*** STUDY MATERIAL Section Begins ***
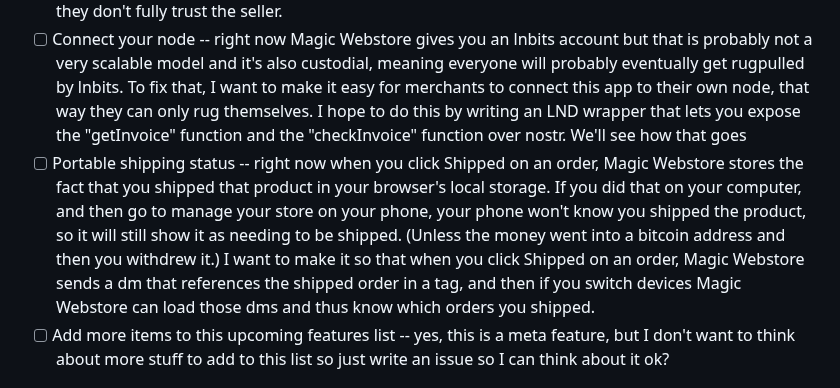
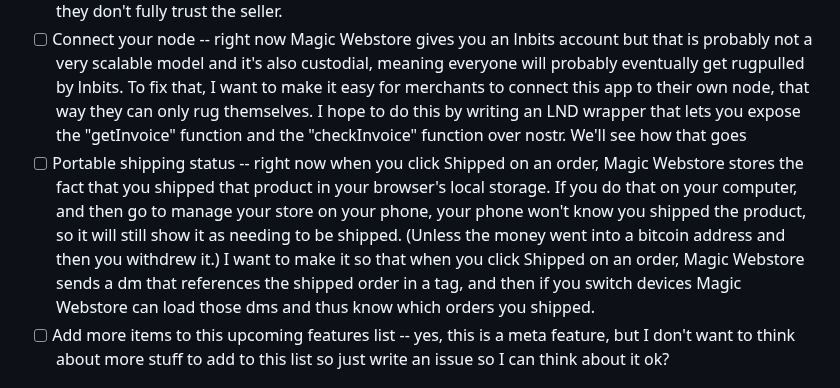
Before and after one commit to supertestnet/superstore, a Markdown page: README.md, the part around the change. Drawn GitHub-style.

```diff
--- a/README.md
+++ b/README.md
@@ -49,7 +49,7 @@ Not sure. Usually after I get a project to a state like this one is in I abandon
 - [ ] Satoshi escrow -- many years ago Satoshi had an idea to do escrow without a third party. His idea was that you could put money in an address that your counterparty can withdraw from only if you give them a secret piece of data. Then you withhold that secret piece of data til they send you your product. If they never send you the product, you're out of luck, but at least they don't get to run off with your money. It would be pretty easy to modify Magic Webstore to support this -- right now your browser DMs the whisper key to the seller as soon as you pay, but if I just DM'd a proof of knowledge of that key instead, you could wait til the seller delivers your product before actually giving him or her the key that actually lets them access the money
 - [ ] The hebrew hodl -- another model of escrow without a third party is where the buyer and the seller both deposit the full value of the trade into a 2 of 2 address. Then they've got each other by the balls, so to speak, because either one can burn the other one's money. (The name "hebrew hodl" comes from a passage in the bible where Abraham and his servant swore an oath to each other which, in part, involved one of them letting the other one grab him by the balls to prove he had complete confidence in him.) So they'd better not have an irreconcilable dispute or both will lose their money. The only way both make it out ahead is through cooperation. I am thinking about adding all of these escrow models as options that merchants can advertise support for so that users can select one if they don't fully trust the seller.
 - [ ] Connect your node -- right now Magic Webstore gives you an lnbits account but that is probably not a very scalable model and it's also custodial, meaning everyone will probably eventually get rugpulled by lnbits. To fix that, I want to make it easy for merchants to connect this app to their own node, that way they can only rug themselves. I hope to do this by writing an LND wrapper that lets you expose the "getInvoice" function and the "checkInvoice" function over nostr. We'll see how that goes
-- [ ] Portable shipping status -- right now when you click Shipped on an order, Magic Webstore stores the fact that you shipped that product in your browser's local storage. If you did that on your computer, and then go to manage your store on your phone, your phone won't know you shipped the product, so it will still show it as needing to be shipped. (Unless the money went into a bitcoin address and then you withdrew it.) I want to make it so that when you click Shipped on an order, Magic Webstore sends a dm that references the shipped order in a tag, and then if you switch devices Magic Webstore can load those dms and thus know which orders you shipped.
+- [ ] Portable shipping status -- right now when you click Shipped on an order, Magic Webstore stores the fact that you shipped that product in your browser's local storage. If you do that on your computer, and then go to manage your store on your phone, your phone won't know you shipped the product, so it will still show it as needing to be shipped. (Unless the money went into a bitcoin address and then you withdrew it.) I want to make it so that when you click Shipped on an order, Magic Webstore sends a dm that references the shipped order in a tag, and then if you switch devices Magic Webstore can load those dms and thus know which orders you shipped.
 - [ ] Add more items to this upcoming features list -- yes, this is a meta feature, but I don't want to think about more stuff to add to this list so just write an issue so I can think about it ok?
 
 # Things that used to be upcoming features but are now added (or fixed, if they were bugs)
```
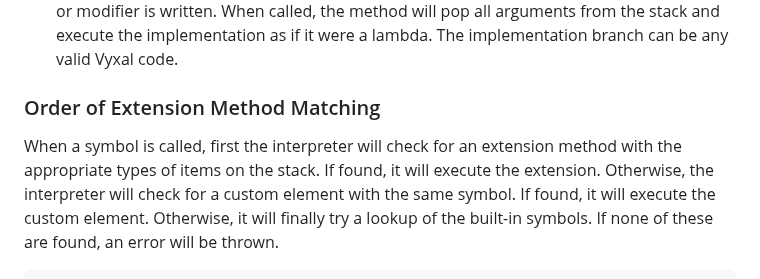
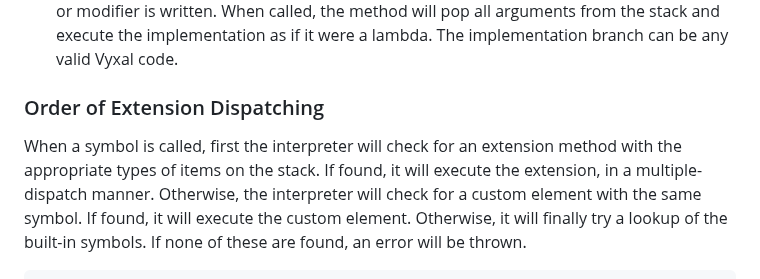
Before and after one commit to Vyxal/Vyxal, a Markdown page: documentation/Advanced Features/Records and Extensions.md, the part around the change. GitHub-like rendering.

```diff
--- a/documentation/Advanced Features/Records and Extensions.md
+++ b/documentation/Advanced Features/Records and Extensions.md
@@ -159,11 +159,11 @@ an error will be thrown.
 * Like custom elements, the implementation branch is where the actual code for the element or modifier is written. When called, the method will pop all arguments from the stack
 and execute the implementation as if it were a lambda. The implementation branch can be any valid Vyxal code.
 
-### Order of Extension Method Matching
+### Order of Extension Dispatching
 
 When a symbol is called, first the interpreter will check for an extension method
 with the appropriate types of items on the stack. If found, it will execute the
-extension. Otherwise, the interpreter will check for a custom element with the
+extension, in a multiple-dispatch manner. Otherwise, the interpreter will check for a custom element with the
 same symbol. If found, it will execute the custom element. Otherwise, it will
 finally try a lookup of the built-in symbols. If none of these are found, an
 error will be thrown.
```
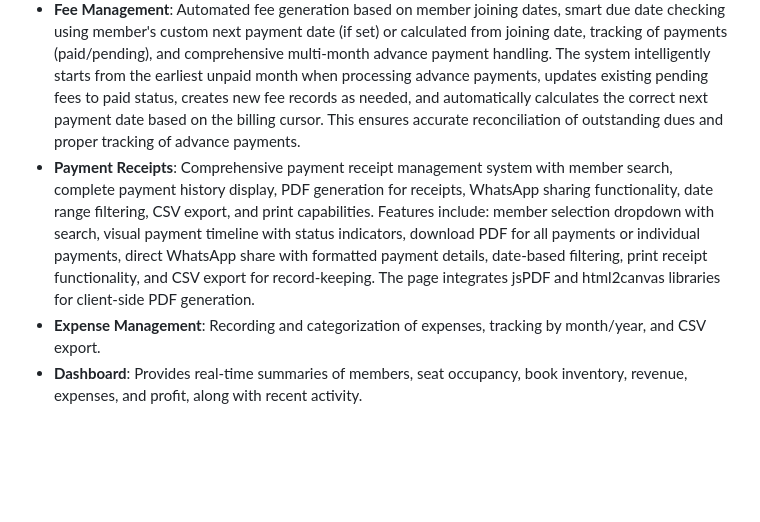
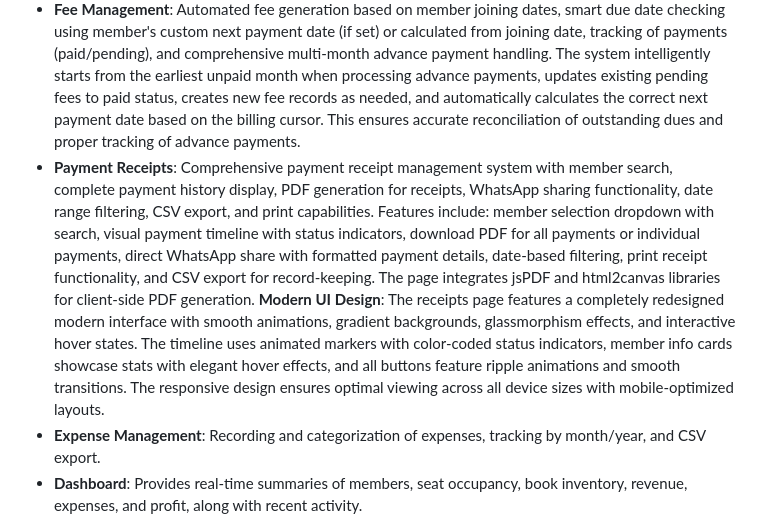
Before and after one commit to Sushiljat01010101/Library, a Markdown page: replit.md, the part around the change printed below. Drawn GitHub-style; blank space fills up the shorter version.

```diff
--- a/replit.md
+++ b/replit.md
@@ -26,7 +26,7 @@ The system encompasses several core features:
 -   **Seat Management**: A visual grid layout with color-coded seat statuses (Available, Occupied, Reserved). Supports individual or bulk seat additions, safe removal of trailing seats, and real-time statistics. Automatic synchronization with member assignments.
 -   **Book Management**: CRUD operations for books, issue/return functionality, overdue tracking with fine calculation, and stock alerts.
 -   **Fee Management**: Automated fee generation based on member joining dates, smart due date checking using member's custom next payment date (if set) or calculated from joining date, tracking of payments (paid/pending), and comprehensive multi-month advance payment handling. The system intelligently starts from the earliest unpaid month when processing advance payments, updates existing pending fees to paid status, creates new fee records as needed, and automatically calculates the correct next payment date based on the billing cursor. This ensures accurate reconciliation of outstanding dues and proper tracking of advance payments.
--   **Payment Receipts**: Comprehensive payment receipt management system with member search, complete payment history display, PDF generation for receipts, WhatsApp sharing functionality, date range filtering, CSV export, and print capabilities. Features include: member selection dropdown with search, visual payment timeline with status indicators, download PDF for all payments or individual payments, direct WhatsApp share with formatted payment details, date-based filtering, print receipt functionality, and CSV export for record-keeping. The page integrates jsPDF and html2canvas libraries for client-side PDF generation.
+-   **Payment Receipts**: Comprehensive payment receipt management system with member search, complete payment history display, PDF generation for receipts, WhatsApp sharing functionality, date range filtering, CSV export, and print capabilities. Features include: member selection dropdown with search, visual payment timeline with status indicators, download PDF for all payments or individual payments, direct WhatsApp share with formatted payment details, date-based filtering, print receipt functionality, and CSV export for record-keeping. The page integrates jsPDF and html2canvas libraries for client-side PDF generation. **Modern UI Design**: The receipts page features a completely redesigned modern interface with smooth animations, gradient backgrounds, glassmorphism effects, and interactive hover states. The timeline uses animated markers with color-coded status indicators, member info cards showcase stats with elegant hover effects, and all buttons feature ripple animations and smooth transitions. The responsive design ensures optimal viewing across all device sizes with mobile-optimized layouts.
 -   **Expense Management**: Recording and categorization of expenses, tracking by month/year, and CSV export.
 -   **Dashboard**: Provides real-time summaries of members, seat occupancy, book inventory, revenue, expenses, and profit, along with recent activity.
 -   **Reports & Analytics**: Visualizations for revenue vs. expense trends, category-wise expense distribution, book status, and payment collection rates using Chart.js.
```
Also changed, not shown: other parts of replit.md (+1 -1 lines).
*** STUDY MATERIAL Section Ends ***
_EXERCISE_
From the data above, copy each line that holds "custom".

_SOLUTION TO THE EXERCISE_
 * Like custom elements, the implementation branch is where the actual code for the element or modifier is written. When called, the method will pop all arguments from the stack
-extension. Otherwise, the interpreter will check for a custom element with the
+extension, in a multiple-dispatch manner. Otherwise, the interpreter will check for a custom element with the
 same symbol. If found, it will execute the custom element. Otherwise, it will
 -   **Fee Management**: Automated fee generation based on member joining dates, smart due date checking using member's custom next payment date (if set) or calculated from joining date, tracking of payments (paid/pending), and comprehensive multi-month advance payment handling. The system intelligently starts from the earliest unpaid month when processing advance payments, updates existing pending fees to paid status, creates new fee records as needed, and automatically calculates the correct next payment date based on the billing cursor. This ensures accurate reconciliation of outstanding dues and proper tracking of advance payments.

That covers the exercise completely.